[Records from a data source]
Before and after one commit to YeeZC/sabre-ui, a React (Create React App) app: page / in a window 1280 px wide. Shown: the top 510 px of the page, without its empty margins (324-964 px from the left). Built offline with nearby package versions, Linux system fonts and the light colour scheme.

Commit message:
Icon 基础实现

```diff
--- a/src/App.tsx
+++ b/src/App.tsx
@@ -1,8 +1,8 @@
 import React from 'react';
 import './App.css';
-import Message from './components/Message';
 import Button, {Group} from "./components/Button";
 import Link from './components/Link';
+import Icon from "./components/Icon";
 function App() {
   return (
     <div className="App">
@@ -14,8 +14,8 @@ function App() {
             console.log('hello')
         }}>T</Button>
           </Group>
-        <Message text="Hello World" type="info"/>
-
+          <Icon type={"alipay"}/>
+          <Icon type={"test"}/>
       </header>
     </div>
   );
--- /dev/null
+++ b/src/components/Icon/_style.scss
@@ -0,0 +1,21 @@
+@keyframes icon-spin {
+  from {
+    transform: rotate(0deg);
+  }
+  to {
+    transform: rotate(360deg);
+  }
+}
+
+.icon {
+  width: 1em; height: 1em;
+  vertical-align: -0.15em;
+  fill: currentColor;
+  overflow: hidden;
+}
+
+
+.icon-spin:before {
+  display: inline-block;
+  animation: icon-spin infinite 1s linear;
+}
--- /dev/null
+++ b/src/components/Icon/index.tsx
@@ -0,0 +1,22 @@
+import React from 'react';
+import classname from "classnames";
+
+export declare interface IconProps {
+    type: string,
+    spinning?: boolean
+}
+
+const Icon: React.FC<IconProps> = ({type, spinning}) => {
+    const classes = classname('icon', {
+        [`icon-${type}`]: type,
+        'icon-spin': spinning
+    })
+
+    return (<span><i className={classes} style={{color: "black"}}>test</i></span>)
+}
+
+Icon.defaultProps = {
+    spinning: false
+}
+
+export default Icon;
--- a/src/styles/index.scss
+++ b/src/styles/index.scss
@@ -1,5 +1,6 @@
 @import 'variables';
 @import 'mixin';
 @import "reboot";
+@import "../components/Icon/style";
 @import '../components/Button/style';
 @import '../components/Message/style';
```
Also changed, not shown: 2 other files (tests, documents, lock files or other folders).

◆ Task to carry out
The entire set of records should be returned exactly.

◆ Solution to the exercise
Before and after one commit to YeeZC/sabre-ui, a React (Create React App) app: page / in a window 1280 px wide. Shown: the top 510 px of the page, without its empty margins (324-964 px from the left). Built offline with nearby package versions, Linux system fonts and the light colour scheme.

Commit message:
Icon 基础实现

```diff
--- a/src/App.tsx
+++ b/src/App.tsx
@@ -1,8 +1,8 @@
 import React from 'react';
 import './App.css';
-import Message from './components/Message';
 import Button, {Group} from "./components/Button";
 import Link from './components/Link';
+import Icon from "./components/Icon";
 function App() {
   return (
     <div className="App">
@@ -14,8 +14,8 @@ function App() {
             console.log('hello')
         }}>T</Button>
           </Group>
-        <Message text="Hello World" type="info"/>
-
+          <Icon type={"alipay"}/>
+          <Icon type={"test"}/>
       </header>
     </div>
   );
--- /dev/null
+++ b/src/components/Icon/_style.scss
@@ -0,0 +1,21 @@
+@keyframes icon-spin {
+  from {
+    transform: rotate(0deg);
+  }
+  to {
+    transform: rotate(360deg);
+  }
+}
+
+.icon {
+  width: 1em; height: 1em;
+  vertical-align: -0.15em;
+  fill: currentColor;
+  overflow: hidden;
+}
+
+
+.icon-spin:before {
+  display: inline-block;
+  animation: icon-spin infinite 1s linear;
+}
--- /dev/null
+++ b/src/components/Icon/index.tsx
@@ -0,0 +1,22 @@
+import React from 'react';
+import classname from "classnames";
+
+export declare interface IconProps {
+    type: string,
+    spinning?: boolean
+}
+
+const Icon: React.FC<IconProps> = ({type, spinning}) => {
+    const classes = classname('icon', {
+        [`icon-${type}`]: type,
+        'icon-spin': spinning
+    })
+
+    return (<span><i className={classes} style={{color: "black"}}>test</i></span>)
+}
+
+Icon.defaultProps = {
+    spinning: false
+}
+
+export default Icon;
--- a/src/styles/index.scss
+++ b/src/styles/index.scss
@@ -1,5 +1,6 @@
 @import 'variables';
 @import 'mixin';
 @import "reboot";
+@import "../components/Icon/style";
 @import '../components/Button/style';
 @import '../components/Message/style';
```
Also changed, not shown: 2 other files (tests, documents, lock files or other folders).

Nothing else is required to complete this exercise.